Your instructions:
Every line of the data below should be written out word for word.

Data to examine:
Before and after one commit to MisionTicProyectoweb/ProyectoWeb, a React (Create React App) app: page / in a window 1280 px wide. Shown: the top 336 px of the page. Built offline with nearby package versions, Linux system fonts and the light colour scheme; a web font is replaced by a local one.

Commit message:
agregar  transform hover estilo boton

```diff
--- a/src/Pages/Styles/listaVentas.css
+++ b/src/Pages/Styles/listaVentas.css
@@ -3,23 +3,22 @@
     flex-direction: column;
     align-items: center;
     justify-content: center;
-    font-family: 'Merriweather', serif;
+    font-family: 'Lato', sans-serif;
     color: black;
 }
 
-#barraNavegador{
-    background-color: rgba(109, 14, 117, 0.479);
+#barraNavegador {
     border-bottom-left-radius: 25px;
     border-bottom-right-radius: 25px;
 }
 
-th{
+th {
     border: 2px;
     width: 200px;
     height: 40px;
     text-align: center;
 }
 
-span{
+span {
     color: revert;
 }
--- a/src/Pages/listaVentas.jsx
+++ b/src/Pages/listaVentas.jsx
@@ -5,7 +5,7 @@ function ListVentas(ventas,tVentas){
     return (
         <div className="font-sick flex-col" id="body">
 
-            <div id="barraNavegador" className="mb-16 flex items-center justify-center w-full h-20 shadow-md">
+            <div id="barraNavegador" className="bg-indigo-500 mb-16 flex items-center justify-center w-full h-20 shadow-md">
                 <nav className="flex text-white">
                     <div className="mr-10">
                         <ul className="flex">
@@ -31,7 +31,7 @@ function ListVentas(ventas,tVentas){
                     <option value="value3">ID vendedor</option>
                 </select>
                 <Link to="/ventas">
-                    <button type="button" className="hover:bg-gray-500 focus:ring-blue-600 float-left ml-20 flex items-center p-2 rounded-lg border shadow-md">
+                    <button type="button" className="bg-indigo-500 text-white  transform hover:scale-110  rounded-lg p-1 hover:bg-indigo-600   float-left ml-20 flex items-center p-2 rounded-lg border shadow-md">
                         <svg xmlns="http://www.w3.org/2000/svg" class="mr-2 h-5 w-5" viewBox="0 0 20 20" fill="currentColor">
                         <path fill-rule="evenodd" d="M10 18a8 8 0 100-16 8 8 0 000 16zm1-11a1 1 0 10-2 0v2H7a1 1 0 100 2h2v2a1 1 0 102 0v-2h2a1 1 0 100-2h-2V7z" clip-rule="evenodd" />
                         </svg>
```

Solution for this task:
Before and after one commit to MisionTicProyectoweb/ProyectoWeb, a React (Create React App) app: page / in a window 1280 px wide. Shown: the top 336 px of the page. Built offline with nearby package versions, Linux system fonts and the light colour scheme; a web font is replaced by a local one.

Commit message:
agregar  transform hover estilo boton

```diff
--- a/src/Pages/Styles/listaVentas.css
+++ b/src/Pages/Styles/listaVentas.css
@@ -3,23 +3,22 @@
     flex-direction: column;
     align-items: center;
     justify-content: center;
-    font-family: 'Merriweather', serif;
+    font-family: 'Lato', sans-serif;
     color: black;
 }
 
-#barraNavegador{
-    background-color: rgba(109, 14, 117, 0.479);
+#barraNavegador {
     border-bottom-left-radius: 25px;
     border-bottom-right-radius: 25px;
 }
 
-th{
+th {
     border: 2px;
     width: 200px;
     height: 40px;
     text-align: center;
 }
 
-span{
+span {
     color: revert;
 }
--- a/src/Pages/listaVentas.jsx
+++ b/src/Pages/listaVentas.jsx
@@ -5,7 +5,7 @@ function ListVentas(ventas,tVentas){
     return (
         <div className="font-sick flex-col" id="body">
 
-            <div id="barraNavegador" className="mb-16 flex items-center justify-center w-full h-20 shadow-md">
+            <div id="barraNavegador" className="bg-indigo-500 mb-16 flex items-center justify-center w-full h-20 shadow-md">
                 <nav className="flex text-white">
                     <div className="mr-10">
                         <ul className="flex">
@@ -31,7 +31,7 @@ function ListVentas(ventas,tVentas){
                     <option value="value3">ID vendedor</option>
                 </select>
                 <Link to="/ventas">
-                    <button type="button" className="hover:bg-gray-500 focus:ring-blue-600 float-left ml-20 flex items-center p-2 rounded-lg border shadow-md">
+                    <button type="button" className="bg-indigo-500 text-white  transform hover:scale-110  rounded-lg p-1 hover:bg-indigo-600   float-left ml-20 flex items-center p-2 rounded-lg border shadow-md">
                         <svg xmlns="http://www.w3.org/2000/svg" class="mr-2 h-5 w-5" viewBox="0 0 20 20" fill="currentColor">
                         <path fill-rule="evenodd" d="M10 18a8 8 0 100-16 8 8 0 000 16zm1-11a1 1 0 10-2 0v2H7a1 1 0 100 2h2v2a1 1 0 102 0v-2h2a1 1 0 100-2h-2V7z" clip-rule="evenodd" />
                         </svg>
```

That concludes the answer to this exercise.